This scenario caused the World Bank to innovate and use electronic payments directly to workers. The use of text messaging in the process led to the system becoming known as "mobile-money". Such a process stopped skimming by corrupt local officials.

I recommend this short book to all who are interested in Ebola, global health, and international funding mechanisms. That corruption exists and money vanishes before it reaches its intended target was something I knew occurred with regularity but I never really understand the mechanics of how it happens.
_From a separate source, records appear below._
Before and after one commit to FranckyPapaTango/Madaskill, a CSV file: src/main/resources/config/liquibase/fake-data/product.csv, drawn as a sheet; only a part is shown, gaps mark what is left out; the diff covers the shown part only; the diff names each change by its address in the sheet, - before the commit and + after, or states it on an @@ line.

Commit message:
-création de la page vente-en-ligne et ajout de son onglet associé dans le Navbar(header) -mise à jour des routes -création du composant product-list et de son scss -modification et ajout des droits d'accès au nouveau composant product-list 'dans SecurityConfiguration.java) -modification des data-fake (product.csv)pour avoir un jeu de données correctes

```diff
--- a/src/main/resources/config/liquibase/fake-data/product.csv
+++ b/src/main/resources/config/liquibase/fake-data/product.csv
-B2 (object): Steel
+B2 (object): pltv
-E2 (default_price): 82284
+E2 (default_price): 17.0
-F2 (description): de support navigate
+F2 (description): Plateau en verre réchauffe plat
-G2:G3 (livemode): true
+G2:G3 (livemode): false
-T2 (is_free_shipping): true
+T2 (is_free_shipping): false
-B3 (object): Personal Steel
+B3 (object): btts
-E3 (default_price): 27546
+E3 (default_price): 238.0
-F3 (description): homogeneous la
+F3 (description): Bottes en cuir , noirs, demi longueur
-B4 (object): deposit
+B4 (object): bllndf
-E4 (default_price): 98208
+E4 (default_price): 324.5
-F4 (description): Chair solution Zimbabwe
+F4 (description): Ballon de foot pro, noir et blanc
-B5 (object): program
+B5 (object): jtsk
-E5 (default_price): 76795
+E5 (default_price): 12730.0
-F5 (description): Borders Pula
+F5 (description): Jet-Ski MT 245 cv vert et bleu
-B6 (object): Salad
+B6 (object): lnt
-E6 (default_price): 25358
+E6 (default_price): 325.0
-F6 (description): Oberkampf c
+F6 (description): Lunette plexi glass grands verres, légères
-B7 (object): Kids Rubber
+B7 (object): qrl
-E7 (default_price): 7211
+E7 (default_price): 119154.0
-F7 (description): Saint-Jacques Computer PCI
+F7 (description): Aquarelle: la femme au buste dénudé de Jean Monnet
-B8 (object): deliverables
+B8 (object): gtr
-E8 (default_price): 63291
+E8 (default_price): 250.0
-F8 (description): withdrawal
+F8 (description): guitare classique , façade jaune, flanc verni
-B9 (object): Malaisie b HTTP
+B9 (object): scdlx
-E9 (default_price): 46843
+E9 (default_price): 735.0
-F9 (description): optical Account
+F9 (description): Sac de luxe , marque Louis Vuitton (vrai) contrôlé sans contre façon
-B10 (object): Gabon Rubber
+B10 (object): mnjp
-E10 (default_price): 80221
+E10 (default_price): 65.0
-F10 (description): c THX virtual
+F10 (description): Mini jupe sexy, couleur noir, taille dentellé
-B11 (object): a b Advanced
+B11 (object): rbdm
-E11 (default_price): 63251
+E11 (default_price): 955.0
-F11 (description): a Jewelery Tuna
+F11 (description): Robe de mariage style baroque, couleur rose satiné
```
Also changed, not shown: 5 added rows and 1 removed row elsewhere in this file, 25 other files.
Ms. Maxmen's work concretizes how, during what was an existential crisis caused by a parasitical virus, certain parasitical looting humans--in a nation in which individual rights and the rule of law are empty concepts--made the battle much more difficult. 



Eight is Not Enough: New Antibiotics Since 2010

A fascinating paper in the Annals of Internal Medicine, fittingly published in the lead up to the UN's High Level Meeting on Antimicrobial Resistance, is devoted to understanding how the fight against the pantheon of drug-resistant bacteria has went over the last 10 years. The scorecard being used is the number of antibiotics that the FDA approved between 2010-2015. 

That number is 8. 

While that number may seem to paint a rosy picture for our fight against superbugs, it really is not. While some members of the 8 have clearly had a major impact on the treatment of high priority drug resistant infections (e.g. ceftolozane-tazobactam, ceftazidime-avibactim, and bedaquiline), some have a limited role.

The summary statistics that are provided for the 8 provide important insight:

  • 6 were developed outside of large pharmaceutical companies and now 7 are marketed by one of three major companies
  • Only 1 drug showed superiority (as opposed to non-inferiority)
  • The median time spent in clinical development was 6.2 years
  • 7 of the 8 were from established drug classes
  • Only 1 is indicated specifically for a drug resistant organism
  • 3 of the 8 have activity against the high value targets known as the ESKAPE pathogens

There are a few implications that I draw from this very informative paper.

  1. Development of a new class of antibiotic is difficult
  2. The prospect of just having a drug indicated for resistant pathogens is one that is not so enticing financially and would require modification of clinical trials to include only those with drug-resistant pathogens
  3. Superiority in the absence of trials only using drug-resistant pathogens is difficult to prove as comparator drugs are also highly effective antibiotics

As the world's eyes turn to the fight against antimicrobial resistant bacteria, it is important to know where we stand and this paper provides an important glimpse of the frontlines of the battle.